Work order: Copy out, exactly as written, only the line containing "--> E1[/Sekcja Gateway/]" and the lines after it through the end of the records.

Task material:
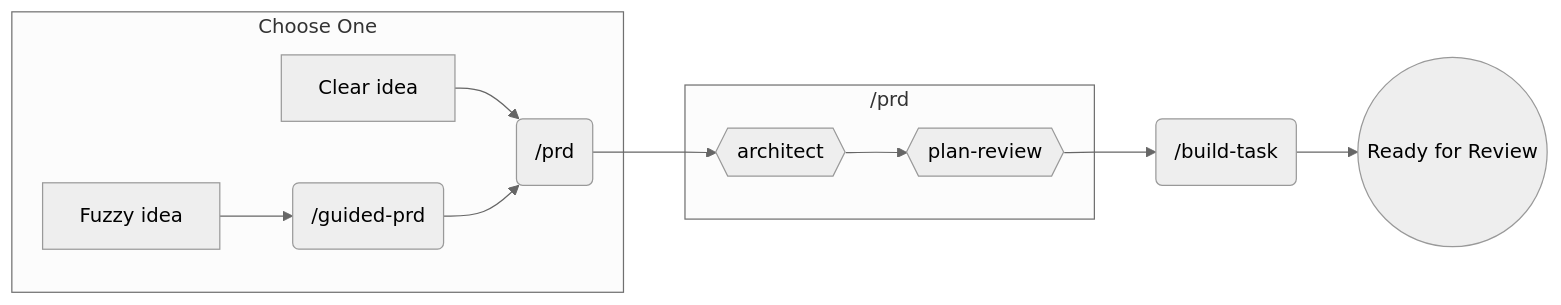
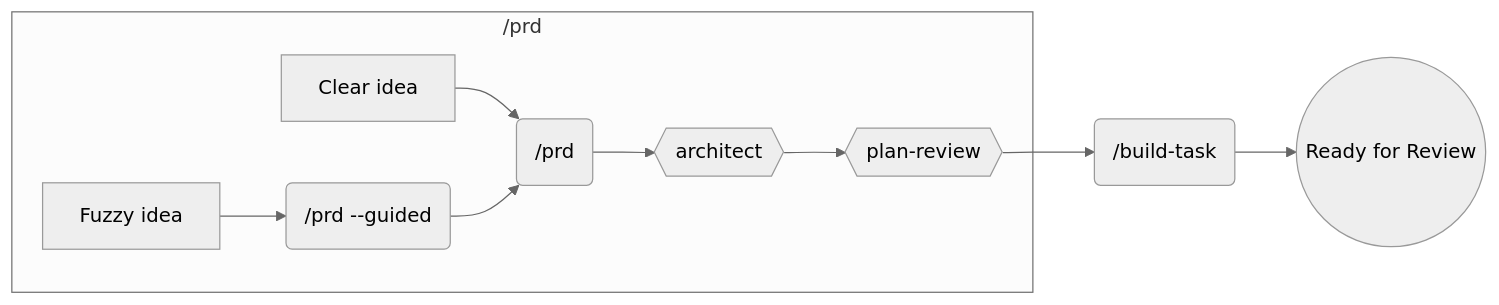
The first of 3 diagrams in plugins/majestic-engineer/README.md (majesticlabs-dev/majestic-marketplace), drawn with Mermaid (neutral theme) before and after one commit. The commit also changed other lines of this file and 11 other files, not shown here.

````diff
--- a/plugins/majestic-engineer/README.md
+++ b/plugins/majestic-engineer/README.md
@@ -32,15 +32,12 @@
 ```mermaid
 graph LR
-    subgraph "Choose One"
+    subgraph "/prd"
         A1[Clear idea] --> P(/prd)
-        A2[Fuzzy idea] --> G(/guided-prd) --> P
-    end
-
-    subgraph "/prd"
+        A2[Fuzzy idea] --> G(/prd --guided) --> P
         P --> AR{{architect}}
         AR --> PR{{plan-review}}
     end
 
     PR --> BT(/build-task)
     BT --> Done((Ready for Review))
 ```
````
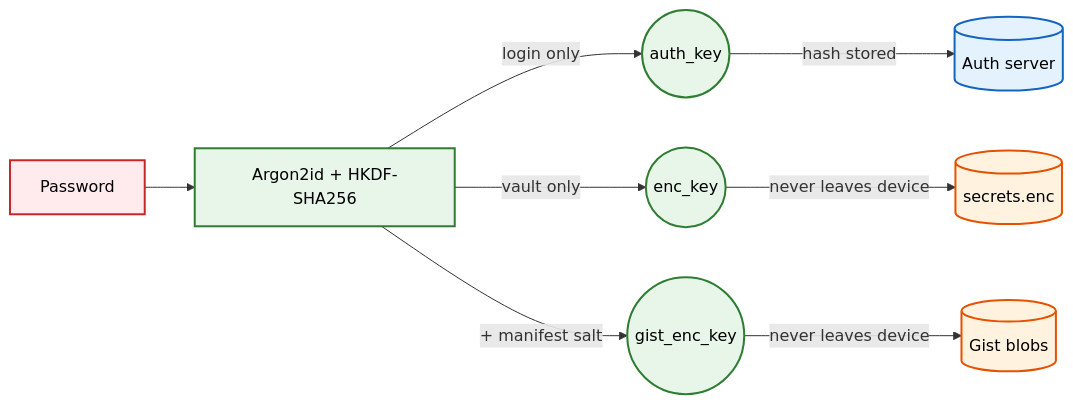
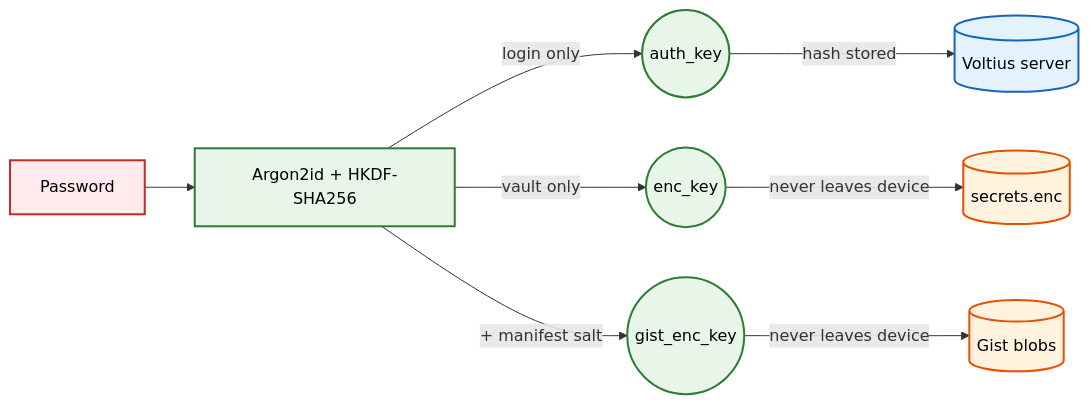
The second of 2 diagrams in docs/security/architecture.md (VoltiusApp/docs), drawn with Mermaid before and after one commit. The commit also changed other lines of this file, not shown here.

First line of the commit message:
docs(security): describe the one server that exists, not two that don't (#21)

````diff
--- a/docs/security/architecture.md
+++ b/docs/security/architecture.md
@@ -70,19 +67,19 @@
 ```mermaid
 flowchart LR
     classDef cleartext fill:#ffebee,stroke:#c62828,stroke-width:2px,color:#000;
     classDef secure fill:#e8f5e9,stroke:#2e7d32,stroke-width:2px,color:#000;
     classDef remote fill:#e3f2fd,stroke:#1565c0,stroke-width:2px,color:#000;
     classDef local fill:#fff3e0,stroke:#e65100,stroke-width:2px,color:#000;
 
     Pass["Password"]:::cleartext
     KDF["Argon2id + HKDF-SHA256"]:::secure
 
     Pass --> KDF
     KDF -->|"login only"| AuthKey(("auth_key")):::secure
     KDF -->|"vault only"| EncKey(("enc_key")):::secure
     KDF -->|"+ manifest salt"| GistKey(("gist_enc_key")):::secure
 
-    AuthKey -->|"hash stored"| Server[("Auth server")]:::remote
+    AuthKey -->|"hash stored"| Server[("Voltius server")]:::remote
     EncKey -->|"never leaves device"| Disk[("secrets.enc")]:::local
     GistKey -->|"never leaves device"| Blobs[("Gist blobs")]:::local
 ```
````
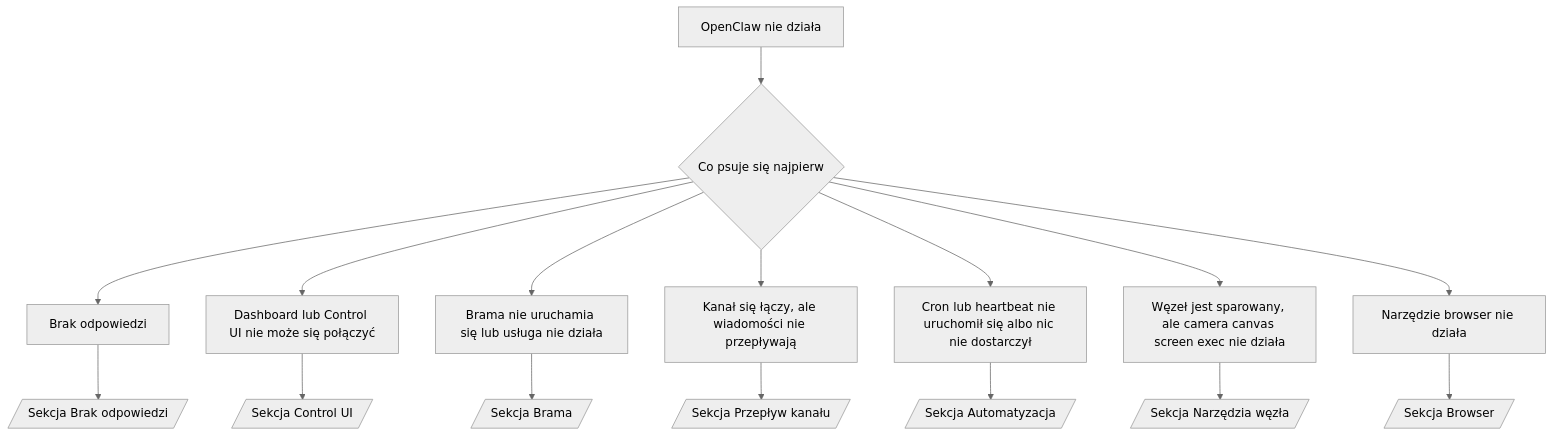
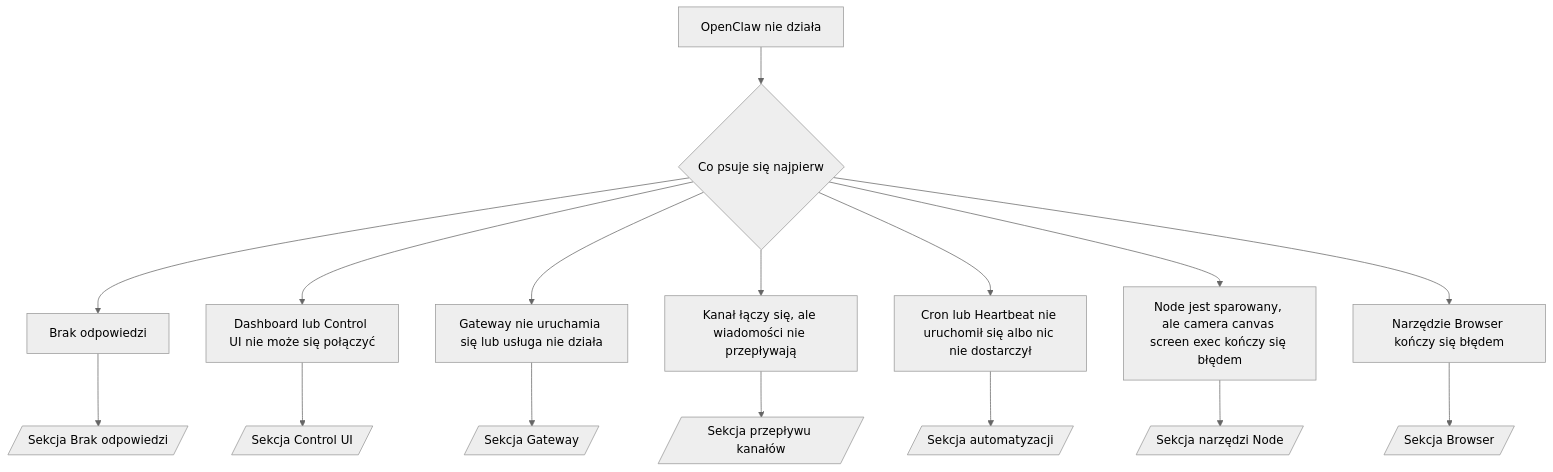
One commit to daichangya/openclaw-docs changed the diagram in docs/pl/help/troubleshooting.md. Above: the diagram before and after it, drawn with Mermaid (neutral theme). The commit also changed other lines of this file and 11 other files, not shown here.

````diff
--- a/docs/pl/help/troubleshooting.md
+++ b/docs/pl/help/troubleshooting.md
@@ -94,19 +94,19 @@
 ```mermaid
 flowchart TD
   A[OpenClaw nie działa] --> B{Co psuje się najpierw}
   B --> C[Brak odpowiedzi]
   B --> D[Dashboard lub Control UI nie może się połączyć]
-  B --> E[Brama nie uruchamia się lub usługa nie działa]
-  B --> F[Kanał się łączy, ale wiadomości nie przepływają]
-  B --> G[Cron lub heartbeat nie uruchomił się albo nic nie dostarczył]
-  B --> H[Węzeł jest sparowany, ale camera canvas screen exec nie działa]
-  B --> I[Narzędzie browser nie działa]
+  B --> E[Gateway nie uruchamia się lub usługa nie działa]
+  B --> F[Kanał łączy się, ale wiadomości nie przepływają]
+  B --> G[Cron lub Heartbeat nie uruchomił się albo nic nie dostarczył]
+  B --> H[Node jest sparowany, ale camera canvas screen exec kończy się błędem]
+  B --> I[Narzędzie Browser kończy się błędem]
 
   C --> C1[/Sekcja Brak odpowiedzi/]
   D --> D1[/Sekcja Control UI/]
-  E --> E1[/Sekcja Brama/]
-  F --> F1[/Sekcja Przepływ kanału/]
-  G --> G1[/Sekcja Automatyzacja/]
-  H --> H1[/Sekcja Narzędzia węzła/]
+  E --> E1[/Sekcja Gateway/]
+  F --> F1[/Sekcja przepływu kanałów/]
+  G --> G1[/Sekcja automatyzacji/]
+  H --> H1[/Sekcja narzędzi Node/]
   I --> I1[/Sekcja Browser/]
 ```
````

Written response:
+  E --> E1[/Sekcja Gateway/]
+  F --> F1[/Sekcja przepływu kanałów/]
+  G --> G1[/Sekcja automatyzacji/]
+  H --> H1[/Sekcja narzędzi Node/]
   I --> I1[/Sekcja Browser/]
 ```
````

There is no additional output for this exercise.